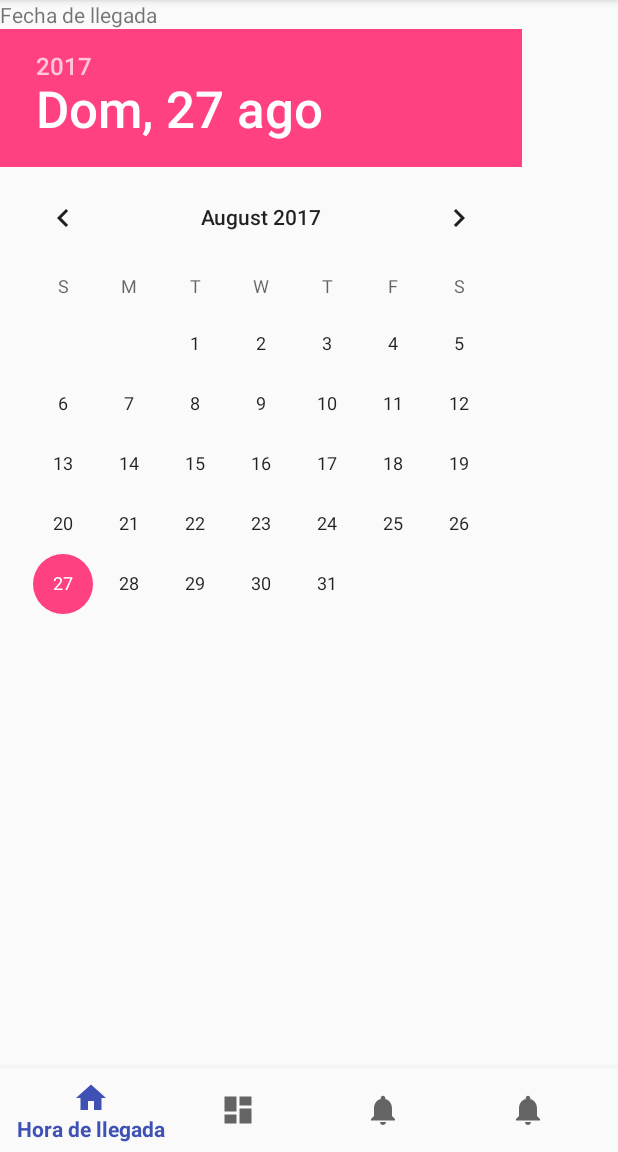
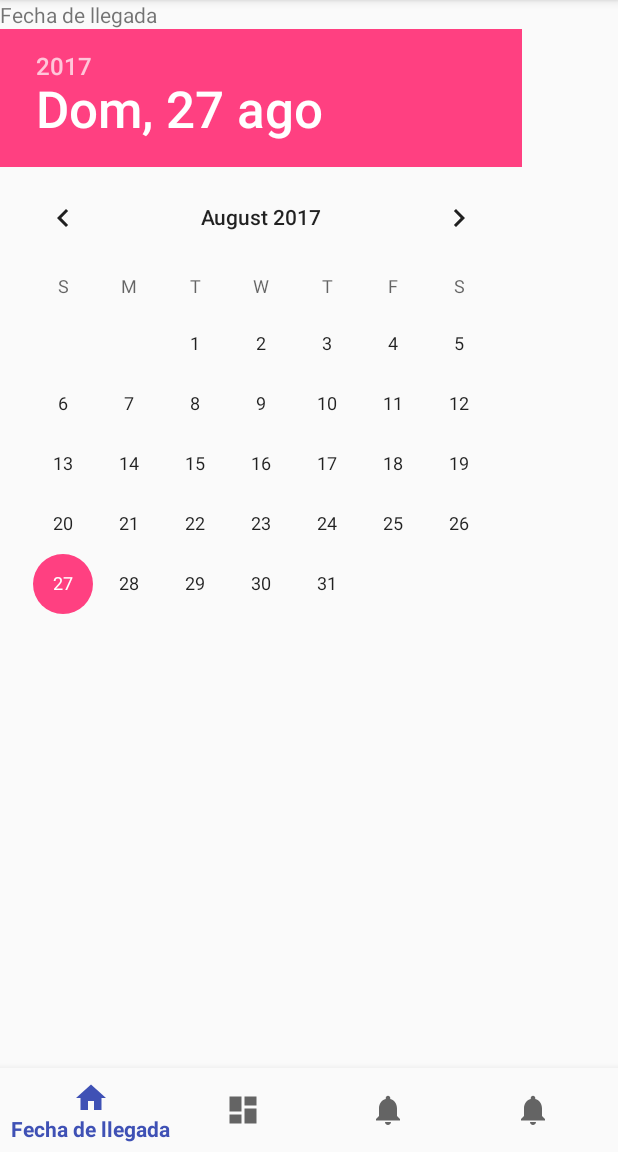
Before and after one commit to elyanio/casero-client, an Android app: the screen it shows after launch (RegisterClient), on a phone screen of 412 x 824 dp, the part 84-1236 px from its top. Run offline under Robolectric (Android 15) with nearby library versions, the light colour scheme and no system bars; our stand-ins replace ButterKnife; libraries missing offline, so code that uses them is left out: com.jakewharton.threetenabp, io.requery, io.requery.sql; 3 statements that could not run were skipped.

Commit message:
los tres primeros menu de la vista registrar cliente cambian de nmbre

```diff
--- a/app/build.gradle
+++ b/app/build.gradle
@@ -11,6 +11,7 @@ android {
         versionCode 1
         versionName "1.0"
         testInstrumentationRunner "android.support.test.runner.AndroidJUnitRunner"
+        vectorDrawables.useSupportLibrary = true
     }
     buildTypes {
         release {
@@ -38,10 +39,11 @@ dependencies {
     compile 'net.zetetic:android-database-sqlcipher:3.5.4'
     compile 'com.android.support:design:25.2.0'
     compile 'com.jakewharton:butterknife:8.4.0'
+    compile 'com.android.support:cardview-v7:25.2.0'
+    compile 'com.android.support:support-vector-drawable:25.2.0'
     testCompile 'junit:junit:4.12'
     annotationProcessor 'io.requery:requery-processor:1.0.2'
     annotationProcessor 'com.jakewharton:butterknife-compiler:8.4.0'
-    compile 'com.android.support:cardview-v7:25.2.0'
 }
 repositories {
     mavenCentral()
--- a/app/src/main/java/caribehostal/caseroclient/MainActivity.java
+++ b/app/src/main/java/caribehostal/caseroclient/MainActivity.java
@@ -14,7 +14,7 @@ public class MainActivity extends AppCompatActivity {
         super.onCreate(savedInstanceState);
         setContentView(R.layout.activity_main);
         startActivity(new Intent(this, RegisterClient.class));
-        DatabaseSetup databaseSetup = new DatabaseSetup();
-        databaseSetup.mockDatabase();
+//        DatabaseSetup databaseSetup = new DatabaseSetup();
+//        databaseSetup.mockDatabase();
     }
 }
--- a/app/src/main/java/caribehostal/caseroclient/view/RegisterClient.java
+++ b/app/src/main/java/caribehostal/caseroclient/view/RegisterClient.java
@@ -1,13 +1,12 @@
 package caribehostal.caseroclient.view;
 
-import android.content.DialogInterface;
 import android.os.Bundle;
 import android.support.annotation.NonNull;
 import android.support.design.widget.BottomNavigationView;
-import android.support.v7.app.AlertDialog;
 import android.support.v7.app.AppCompatActivity;
 import android.view.MenuItem;
 import android.widget.FrameLayout;
+import android.widget.TextView;
 
 import org.threeten.bp.LocalDate;
 
@@ -52,7 +51,7 @@ public class RegisterClient extends AppCompatActivity {
                     return true;
                 case R.id.navigation_client:
                     if (!(currentPanelSelect instanceof RegisterPanelAdd)) {
-                        //                    mTextMessage.setText(R.string.title_notifications);
+                        item.setTitle(R.string.title_add_client);
                         item.setIcon(ic_home_black_24dp);
                         currentPanelSelect.outPanel();
                         showClientPanelAction();
@@ -62,8 +61,8 @@ public class RegisterClient extends AppCompatActivity {
                     }
                     return true;
                 case R.id.navigation_ok:
-//                    mTextMessage.setText(R.string.title_notifications);
-
+                    item.setTitle(R.string.title_send);
+                    sendAction();
                     currentItemSelect = item;
                     return true;
             }
@@ -80,7 +79,7 @@ public class RegisterClient extends AppCompatActivity {
     private RegisterPanelAdd registerAddPanel;
     private LocalDate checkin;
     private LocalDate checkout;
-    private List<Client> clients = new ArrayList<Client>(10);
+    private List<Client> clients ;
 
 
     @Override
@@ -88,19 +87,21 @@ public class RegisterClient extends AppCompatActivity {
         super.onCreate(savedInstanceState);
         setContentView(R.layout.register_client_activity);
         ButterKnife.bind(this);
-        init();
         navigation = (BottomNavigationView) findViewById(R.id.navigation);
         navigation.setOnNavigationItemSelectedListener(mOnNavigationItemSelectedListener);
-        showCheckinPanelAction();
+        init();
     }
 
     private void init() {
-        registerCheckinPanel = new RegisterPanelCheckin(this, LocalDate.now());
-        registerCheckoutPanel = new RegisterPanelCheckout(this, LocalDate.now());
-        DaoClient daoClient = new DaoClient();
-        daoClient.getAllClient().collect(this.clients);
+        checkin = LocalDate.now();
+        checkout = LocalDate.now();
+        clients= new ArrayList<Client>(10);
+
+        registerCheckinPanel = new RegisterPanelCheckin(this, checkin);
+        registerCheckoutPanel = new RegisterPanelCheckout(this, checkout);
         registerAddPanel = new RegisterPanelAdd(this, clients);
 
+        showCheckinPanelAction();
         currentPanelSelect = registerCheckinPanel;
     }
 
@@ -160,4 +161,17 @@ public class RegisterClient extends AppCompatActivity {
         clients.add(client);
         registerAddPanel.updateList();
     }
+
+    public void sendAction(){
+        if(clients.isEmpty()){
+            //torta hacer algo
+            return;
+        }
+        if(checkin.isAfter(checkout)){
+            // torta hacer algo
+            return;
+        }
+
+
+    }
 }
--- a/app/src/main/res/layout/item_client.xml
+++ b/app/src/main/res/layout/item_client.xml
@@ -1,5 +1,6 @@
 <?xml version="1.0" encoding="utf-8"?>
 <LinearLayout xmlns:android="http://schemas.android.com/apk/res/android"
+    xmlns:app="http://schemas.android.com/apk/res-auto"
     android:orientation="vertical" android:layout_width="match_parent"
     android:layout_height="wrap_content">
     <android.support.v7.widget.CardView xmlns:card_view="http://schemas.android.com/apk/res-auto"
@@ -32,7 +33,7 @@
                 android:layout_alignParentEnd="true"
                 android:layout_centerVertical="true"
                 android:layout_marginRight="10dp"
-                android:src="@drawable/ic_highlight_off_black_24dp" />
+                app:srcCompat="@drawable/ic_highlight_off_black_24dp" />
 
         </RelativeLayout>
 
--- a/app/src/main/res/values/strings.xml
+++ b/app/src/main/res/values/strings.xml
@@ -2,8 +2,11 @@
     <string name="app_name">Casero</string>
     <string name="title_activity_client_register">Registrar cliente</string>
     <string name="title_ok">Enviar</string>
-    <string name="title_checkin">Hora de llegada</string>
-    <string name="title_checkout">Hora de salida</string>
+    <string name="title_checkin">Fecha de llegada</string>
+    <string name="title_checkout">Fecha de salida</string>
     <string name="title_clientes_registrados">Clientes</string>
-    <string name="checkin_text">Hora de llegada</string>
+    <string name="checkin_text">Fecha de llegada</string>
+    <string name="title_home">Home</string>
+    <string name="title_send">Enviar</string>
+    <string name="title_add_client">Añadir pasaporte</string>
 </resources>
```
Also changed, not shown: app/src/main/AndroidManifest.xml (+4 -6 lines), app/src/main/res/drawable/ic_highlight_off_black_24dp.xml (+4 -4 lines).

• [Prompt]:
Lines from the records above that hold "extends" are the ones to list.

• [Reply]:
@@ -14,7 +14,7 @@ public class MainActivity extends AppCompatActivity {
@@ -52,7 +51,7 @@ public class RegisterClient extends AppCompatActivity {
@@ -62,8 +61,8 @@ public class RegisterClient extends AppCompatActivity {
@@ -80,7 +79,7 @@ public class RegisterClient extends AppCompatActivity {
@@ -88,19 +87,21 @@ public class RegisterClient extends AppCompatActivity {
@@ -160,4 +161,17 @@ public class RegisterClient extends AppCompatActivity {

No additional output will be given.